Universal rights from external reasons.
The thesis is an attempt to find a satisfactorv grounding for universal moral rights. It attempts to ground universal moral rights in a revised version of the framework of moral reasons offered by T.M. Scanlon in What We Owe to Each Oflzer. In doing so it takes on several related projects. It makes a case for why rights generally, and universal rights in particular, are an essential part of a proper moral theory. It then attempts an extended argument in support of why the method of grounding universal rights at which I eventuallv arrive is superior to competitors. The argument encompasses both why I believe that universal rights need to be grounded in an objective meta-ethcs, and why I take the sort of irrealist cognitivism advanced by Scanlon to be the most promising form of moral objectivism. The argument is admittedly defeasible: it is not so ambitious as to try to eliminate every competing rights theory, but it purports to be strong enough to show that my theory enjoys significant adivantages over manv others. In the course of making this argument I align myself with the natural law tradition, and claim that mv position is best understood as a new natural law theory. The thesis goes on to defend many elements of the Scanlonian picture of moral reasons, but also to revise that picture in important ways, particularly by arguing that Scanlon’s contractualism is best understood to be underpinned bv an account of the sacred offered by Ronald Dworkin, and that some moral reasons are reasons we all share.

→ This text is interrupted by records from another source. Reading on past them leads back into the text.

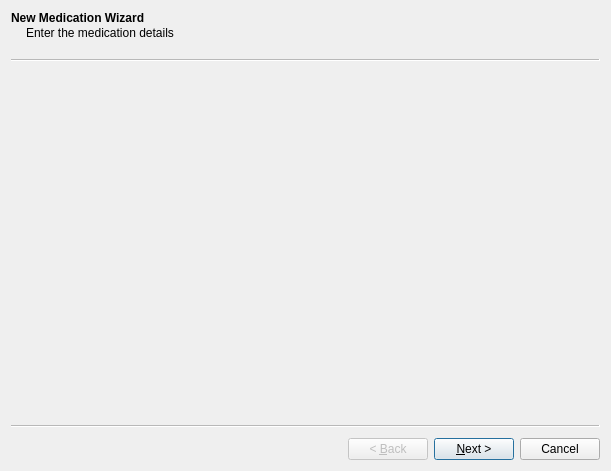
Qt form mtrack/altermedicationwizard.ui (kyledevans/Medicine-Track) before a commit.
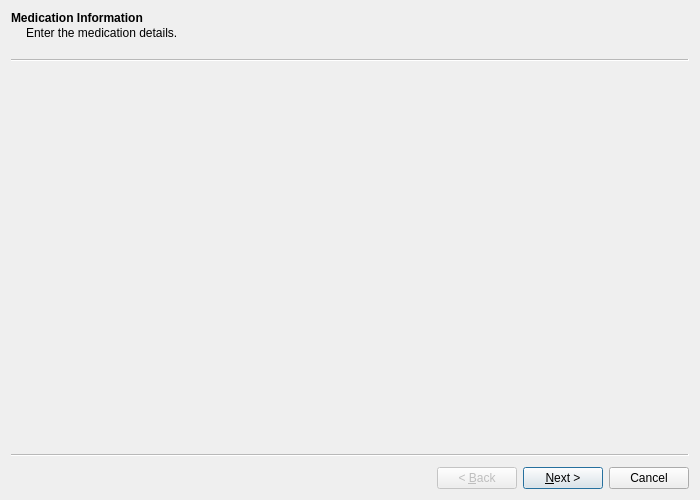
The same form after that commit. Custom widgets are drawn as their Qt base class.

Diff of the .ui file:
```diff
--- a/mtrack/altermedicationwizard.ui
+++ b/mtrack/altermedicationwizard.ui
@@ -2,23 +2,33 @@
 <ui version="4.0">
  <class>AlterMedicationWizard</class>
  <widget class="QWizard" name="AlterMedicationWizard">
-  <property name="geometry">
-   <rect>
-    <x>0</x>
-    <y>0</y>
-    <width>611</width>
-    <height>471</height>
-   </rect>
+  <property name="sizePolicy">
+   <sizepolicy hsizetype="Fixed" vsizetype="Fixed">
+    <horstretch>0</horstretch>
+    <verstretch>0</verstretch>
+   </sizepolicy>
+  </property>
+  <property name="minimumSize">
+   <size>
+    <width>700</width>
+    <height>500</height>
+   </size>
+  </property>
+  <property name="maximumSize">
+   <size>
+    <width>700</width>
+    <height>500</height>
+   </size>
   </property>
   <property name="windowTitle">
    <string>Wizard</string>
   </property>
   <widget class="NMW_Page00" name="page0">
    <property name="title">
-    <string>New Medication Wizard</string>
+    <string>Medication Information</string>
    </property>
    <property name="subTitle">
-    <string>Enter the medication details</string>
+    <string>Enter the medication details.</string>
    </property>
   </widget>
   <widget class="NMW_Page01" name="page1">
```
Left out of the diff: 2 changed lines with no effect on the pictures.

The final chapter of the thesis shows how rights are derived from Scanlonian reasons, and particularly how universal rights are derived from shared reasons.